__TASK INSTRUCTIONS__
Give the count of lines in the records that contain the string "twos", and write nothing but that number.

BEGIN DATA SECTION

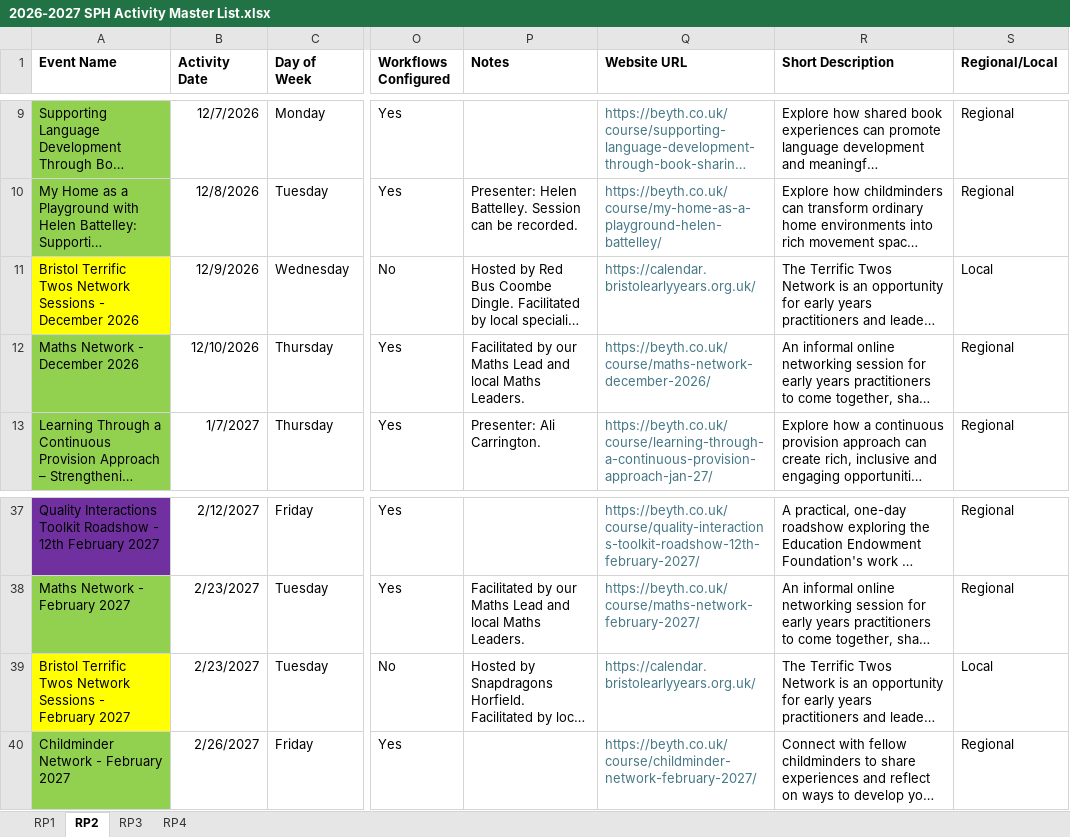
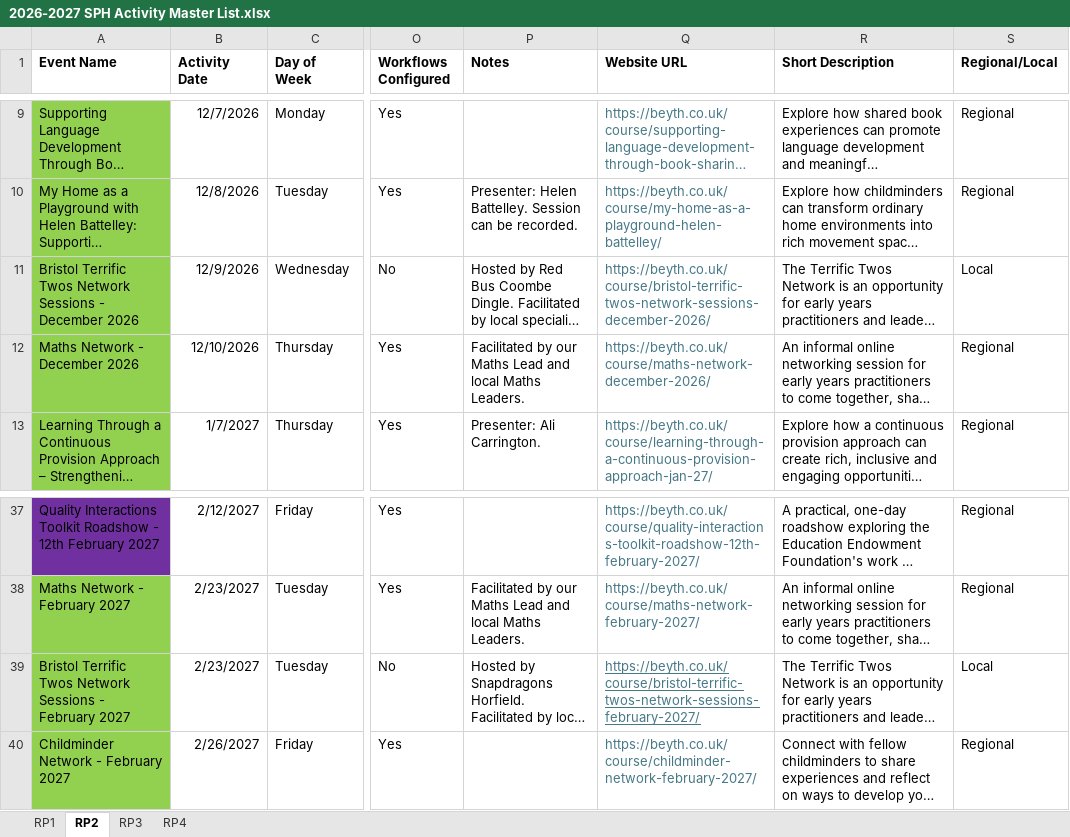
Before and after one commit to Alimaggs/SPH-Dashboard, an Excel workbook: Data/2026-2027 SPH Activity Master List.xlsx, sheet RP2, drawn as a sheet; only a part is shown, gaps mark what is left out; long unchanged cells end in …; values as stored, in another font and other column widths than the file's, no borders; table styles not drawn; the diff names each change by its address in the sheet, - before the commit and + after, or states it on an @@ line.

```diff
--- a/Data/2026-2027 SPH Activity Master List.xlsx (sheet RP2)
+++ b/Data/2026-2027 SPH Activity Master List.xlsx (sheet RP2)
-A11 fill: #FFFF00
+A11 fill: #92D050
-Q11 (Website URL): https://calendar.bristolearlyyears.org.uk/
+Q11 (Website URL): https://beyth.co.uk/course/bristol-terrific-twos-network-sessions-december-2026/
-A39 fill: #FFFF00
+A39 fill: #92D050
-Q39 (Website URL): https://calendar.bristolearlyyears.org.uk/
+Q39 (Website URL): https://beyth.co.uk/course/bristol-terrific-twos-network-sessions-february-2027/
-Q39 underline: off
+Q39 underline: on
```
Also changed, not shown: sheet RP3, sheet RP4, 1 other file.
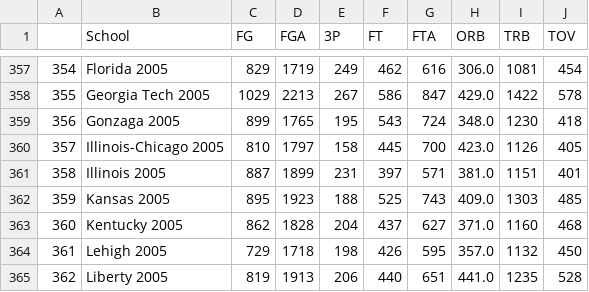
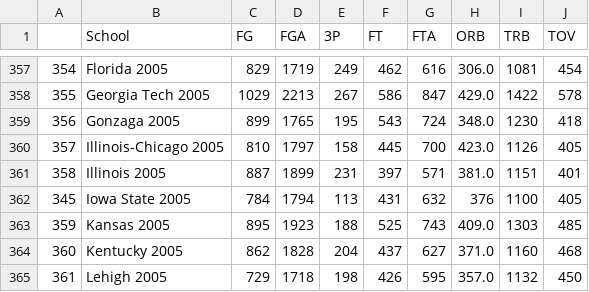
Before and after one commit to geerc/bracketlytics, a CSV file: data/kaggle_data/full_season_data_cleaned.csv, drawn as a sheet; only a part is shown, gaps mark what is left out; the shorter side is filled out with more unchanged rows; the diff names each change by its address in the sheet, - before the commit and + after, or states it on an @@ line.

Commit message:
adding iowa state

```diff
--- a/data/kaggle_data/full_season_data_cleaned.csv
+++ b/data/kaggle_data/full_season_data_cleaned.csv
+row 362: 345 | Iowa State 2005 | 784 | 1794 | 113 | 431 | 632 | 376 | 1100 | 405
```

END DATA SECTION

__SOLUTION TO THIS TASK__
2